> REQUIRED WORK
Report every line below that carries the word "width".

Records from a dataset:
┌──

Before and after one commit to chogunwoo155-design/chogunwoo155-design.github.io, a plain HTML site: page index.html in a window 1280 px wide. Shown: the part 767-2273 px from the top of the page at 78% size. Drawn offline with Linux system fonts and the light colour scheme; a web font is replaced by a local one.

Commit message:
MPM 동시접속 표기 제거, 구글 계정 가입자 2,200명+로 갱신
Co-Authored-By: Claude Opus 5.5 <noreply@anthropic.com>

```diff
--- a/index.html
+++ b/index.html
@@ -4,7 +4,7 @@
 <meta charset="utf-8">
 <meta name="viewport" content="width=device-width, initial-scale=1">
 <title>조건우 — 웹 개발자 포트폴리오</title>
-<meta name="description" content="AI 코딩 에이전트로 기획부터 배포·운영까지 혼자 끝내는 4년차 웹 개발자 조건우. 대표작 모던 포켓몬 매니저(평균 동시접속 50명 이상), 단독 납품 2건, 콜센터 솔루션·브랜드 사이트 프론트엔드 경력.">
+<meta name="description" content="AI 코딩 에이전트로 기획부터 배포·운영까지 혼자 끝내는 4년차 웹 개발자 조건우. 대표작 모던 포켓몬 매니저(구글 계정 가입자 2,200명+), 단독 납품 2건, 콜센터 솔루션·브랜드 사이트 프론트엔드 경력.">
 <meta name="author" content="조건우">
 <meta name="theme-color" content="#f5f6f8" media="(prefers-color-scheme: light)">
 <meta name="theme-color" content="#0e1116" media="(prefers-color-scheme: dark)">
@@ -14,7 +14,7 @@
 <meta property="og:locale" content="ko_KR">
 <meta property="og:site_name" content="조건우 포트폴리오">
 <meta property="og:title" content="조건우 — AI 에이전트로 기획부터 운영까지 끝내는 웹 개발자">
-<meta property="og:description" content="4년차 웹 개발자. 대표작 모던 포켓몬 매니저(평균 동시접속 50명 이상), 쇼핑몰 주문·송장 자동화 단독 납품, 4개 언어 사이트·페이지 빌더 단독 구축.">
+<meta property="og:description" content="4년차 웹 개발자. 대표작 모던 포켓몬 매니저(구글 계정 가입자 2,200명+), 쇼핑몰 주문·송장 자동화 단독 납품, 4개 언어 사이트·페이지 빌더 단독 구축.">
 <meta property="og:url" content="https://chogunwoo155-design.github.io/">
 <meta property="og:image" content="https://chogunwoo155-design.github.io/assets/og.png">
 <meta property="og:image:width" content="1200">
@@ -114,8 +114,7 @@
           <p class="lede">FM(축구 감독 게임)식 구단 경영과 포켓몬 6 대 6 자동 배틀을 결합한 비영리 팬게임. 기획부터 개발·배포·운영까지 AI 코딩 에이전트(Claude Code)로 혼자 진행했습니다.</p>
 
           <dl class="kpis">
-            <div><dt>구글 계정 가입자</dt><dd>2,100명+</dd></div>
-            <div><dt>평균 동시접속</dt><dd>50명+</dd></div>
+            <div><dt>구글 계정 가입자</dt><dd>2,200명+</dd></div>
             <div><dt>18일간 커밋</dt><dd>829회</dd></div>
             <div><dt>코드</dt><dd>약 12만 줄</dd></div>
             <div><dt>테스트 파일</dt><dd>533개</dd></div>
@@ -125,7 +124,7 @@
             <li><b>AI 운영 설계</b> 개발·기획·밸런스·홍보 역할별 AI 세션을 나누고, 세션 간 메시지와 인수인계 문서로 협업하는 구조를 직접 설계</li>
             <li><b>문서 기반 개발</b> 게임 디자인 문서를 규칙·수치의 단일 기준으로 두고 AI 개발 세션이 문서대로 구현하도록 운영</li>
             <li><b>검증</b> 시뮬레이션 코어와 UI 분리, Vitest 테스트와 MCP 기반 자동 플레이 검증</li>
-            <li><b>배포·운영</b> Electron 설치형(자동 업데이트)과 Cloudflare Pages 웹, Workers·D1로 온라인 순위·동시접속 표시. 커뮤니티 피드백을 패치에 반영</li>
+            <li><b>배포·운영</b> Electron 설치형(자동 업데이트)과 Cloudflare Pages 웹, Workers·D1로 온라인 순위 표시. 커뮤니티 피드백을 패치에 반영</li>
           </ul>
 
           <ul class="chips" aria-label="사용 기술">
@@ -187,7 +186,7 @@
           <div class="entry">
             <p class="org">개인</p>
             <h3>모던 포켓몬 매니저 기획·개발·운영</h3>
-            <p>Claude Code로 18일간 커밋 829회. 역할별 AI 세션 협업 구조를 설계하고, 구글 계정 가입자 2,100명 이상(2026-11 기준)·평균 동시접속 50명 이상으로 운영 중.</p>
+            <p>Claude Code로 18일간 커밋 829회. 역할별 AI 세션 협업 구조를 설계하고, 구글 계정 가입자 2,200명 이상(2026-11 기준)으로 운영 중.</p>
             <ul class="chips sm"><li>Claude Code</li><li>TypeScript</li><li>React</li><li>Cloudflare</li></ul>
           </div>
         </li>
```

└──

> RESULT FOR THIS TASK
 <meta name="viewport" content="width=device-width, initial-scale=1">
 <meta property="og:image:width" content="1200">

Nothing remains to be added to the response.